89 minutes. Bachmann is asked, “As President, would you be submissive to your husband?” The crowd howls its disapproval. She stays cool. “Thank you for that question,” she says. “What submission means to us, it means respect.”
93 minutes. Paul is asked if he would be okay with state approval of polygamy. Really. Polygamy. Nazis. Mushrooms. Submission. Now more polygamy. You know those trips that seem like they will never end, even though they don’t last so long. This may be one of those.
94 minutes. Minutes passing faster now. Things getting weirder. Santorum won’t drop the polygamy business, starts talking existentially. “It is not beyond reality,” he says. “It is being litigated in our courts now.”
100 minutes. Huntsman repeats the phrase “EPA’s regulatory reign of terror” several times.
102 minutes. Bachmann gets going again on the debt ceiling. “This is madness. I’ve been across Iowa,” she says. “People are almost unanimous: do not raise the debt ceiling.” Pollsters call this selection bias.
106 minutes. Lots of support on the stage for auditing the Federal Reserve.
107 minutes. Romney, still winning.

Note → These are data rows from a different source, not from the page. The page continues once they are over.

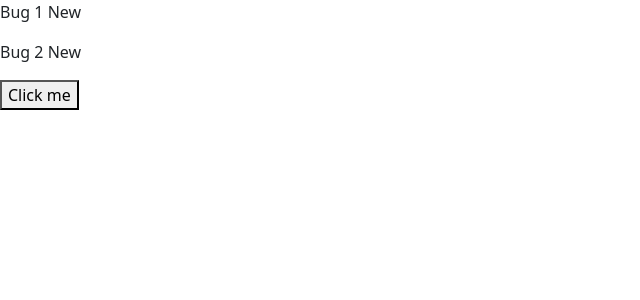
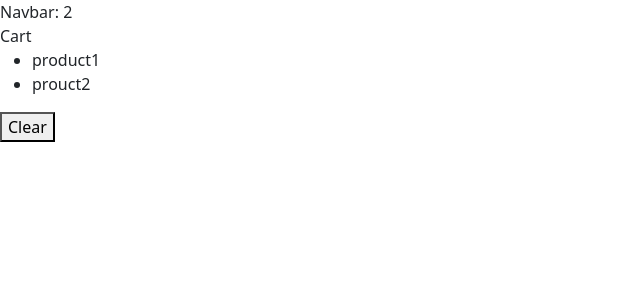
Before and after one commit to sfarwreurkah/Typescript-project, a React (Vite) app: page / in a window 1280 px wide. Shown: the top 300 px of the page, without its empty margins (0-640 px from the left). Built offline with nearby package versions, Linux system fonts and the light colour scheme.

Commit message:
cart navbar video 44

```diff
--- a/src/App.tsx
+++ b/src/App.tsx
@@ -1,120 +1,18 @@
+import { useState } from "react";
+import Navbar from "./components/NavBar";
+import Cart from "./components/Cart";
 
-//  video 40   updating objects
-
-// import { useState } from "react";
-
-// function App() {
-//     const [customer, setCustomer] = useState({
-//         name: 'jhn',
-//         address:{
-//             city: 'manestor',
-//             zipcode: '77665'
-//         }
-//     });
-
-//     const handleClick = () => {
-//         setCustomer({
-//             ...customer,
-//             address: {...customer.address , zipcode: '12345'},
-//         });
-//     };
-
-//     return (
-//         <div>
-//             <button onClick={handleClick}>Click me</button>
-//         </div>
-//     );
-// }
-
-// export default App;
-
-
-
-
-// -----------------------------------------------------------------------------------
-
-//  video 41    updating arrays
-
-// import { useState } from "react";
-
-// function App() {
-//     const [tags, setTags] = useState(['happy', 'cheerful']);
-
-//     const handleClick = () => {
-//         setTags([...tags, 'exciting']);
-
-//         setTags(tags.filter(tag => tag !== 'happy'));
-
-//         setTags(tags.map(tag => tag === 'happy' ? 'happiness' : tag));
-//     };
-
-//     return (
-//         <div>
-//             <button onClick={handleClick}>Click me</button>
-//         </div>
-//     );
-// }
-
-// export default App;
-
-
-
-// -----------------------------------------------------------------------------------
-
-//  video 42    updating arrays part 2
-
-// import { useState } from "react";
-
-// function App() {
-//     const [bugs, setBugs] = useState([
-//         { id: 1, title: 'Bug 1', fixed: false },
-//         { id: 2, title: 'Bug 2', fixed: false },
-//     ]);
-
-//     const handleClick = () => {
-//         setBugs(bugs.map(bug => bug.id === 1 ? { ...bug, fixed: true } : bug));
-//     };
-
-//     return (
-//         <div>
-//             <button onClick={handleClick}>Click me</button>
-//         </div>
-//     );
-// }
-
-// export default App;
-
-
-// -----------------------------------------------------------------------------------
-
-//  video 43    updating arrays  ( working with immer)
-
-import { useState } from "react";
-import produce from "immer";
-
-function App() {
-    const [bugs, setBugs] = useState([
-        { id: 1, title: 'Bug 1', fixed: false },
-        { id: 2, title: 'Bug 2', fixed: false },
-    ]);
-
-    const handleClick = () => {
-        setBugs(produce(draft => {
-            const bug = draft.find(bug => bug.id === 1);
-            if (bug) bug.fixed = true;
-        }));
-    };
+function App(){
+    const [cartItems, setCartItems] = useState(['product1' , 'prouct2'])
 
     return (
-        <div>
-            {bugs.map(bug => (
-                <p key={bug.id}>
-                    {bug.title} {bug.fixed ? 'Fixed' : 'New'}
-                </p>
-            ))}
-            <button onClick={handleClick}>Click me</button>
-        </div>
+   <div>
+    <Navbar cartItemsCount={cartItems.length } />
+    <Cart cartItems= {cartItems} onClear={() => setCartItems ([])} />
+   </div>
+
     );
 }
 
+
 export default App;
--- /dev/null
+++ b/src/components/Cart.tsx
@@ -0,0 +1,22 @@
+import React from 'react'
+
+interface Props{
+    cartItems: string[];
+    onClear: () => void;
+}
+
+const Cart = ({cartItems, onClear}: Props) => {
+  return (
+    <>
+    <div>
+      Cart
+    </div>
+    <ul>
+        {cartItems.map(item =><li key={item}>{item}</li>)}
+    </ul>
+    <button onClick={onClear}>Clear</button>
+    </>
+  )
+}
+
+export default Cart
--- /dev/null
+++ b/src/components/NavBar.tsx
@@ -0,0 +1,11 @@
+import React from "react";
+
+interface Props {
+  cartItemsCount: number
+}
+
+const Navbar = ({ cartItemsCount }: Props) => {
+  return <div>Navbar: {cartItemsCount}</div>;
+};
+
+export default Navbar;
```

109 minutes. Because it’s up there with polygamy, Santorum is asked why he doesn’t support returning to the gold standard. “A Tea Party goal in Iowa is to revert back to the gold standard, something you oppose,” goes the question. “How do you consider yourself in line with the Tea Party without agreeing on this major issue?” Santorum has no idea how to answer. Would anybody?
110 minutes. Bair, looking as exhausted as everyone else, cuts to a final commercial break.
115 minutes. Huntsman gets one last chance to prove that he doesn’t blend in with this crowd. He says that it would be bad if the nation defaulted on its debts: “I thought Speaker Boehner should be complimented for what he did.”
116 minutes. Closing statements. Santorum thanks the people of Iowa. Cain repeats, “I represent growth.” Then he says, “A poet once said, ‘Life can be a challenge, life can seem impossible, but it is never easy when there is so much on the line.’ ” This is bad poetry. In fact, it’s a line from the Donna Summer song, “The Power of One,” which was released on the soundtrack for the “Pokemon: The Movie 2000.” Those lights, combined with the polygamous Nazi mushrooms, will mess you up.
117 minutes. Paul talks about liberty. Romney sounds presidential. Bachmann tells people to vote for her in the straw poll. Huntsman says he loves his country. Gingrich says people should tell their Congressmen to get back to Washington tomorrow to repeal financial regulatory reform.
121 minutes. Baier mercifully ends it all.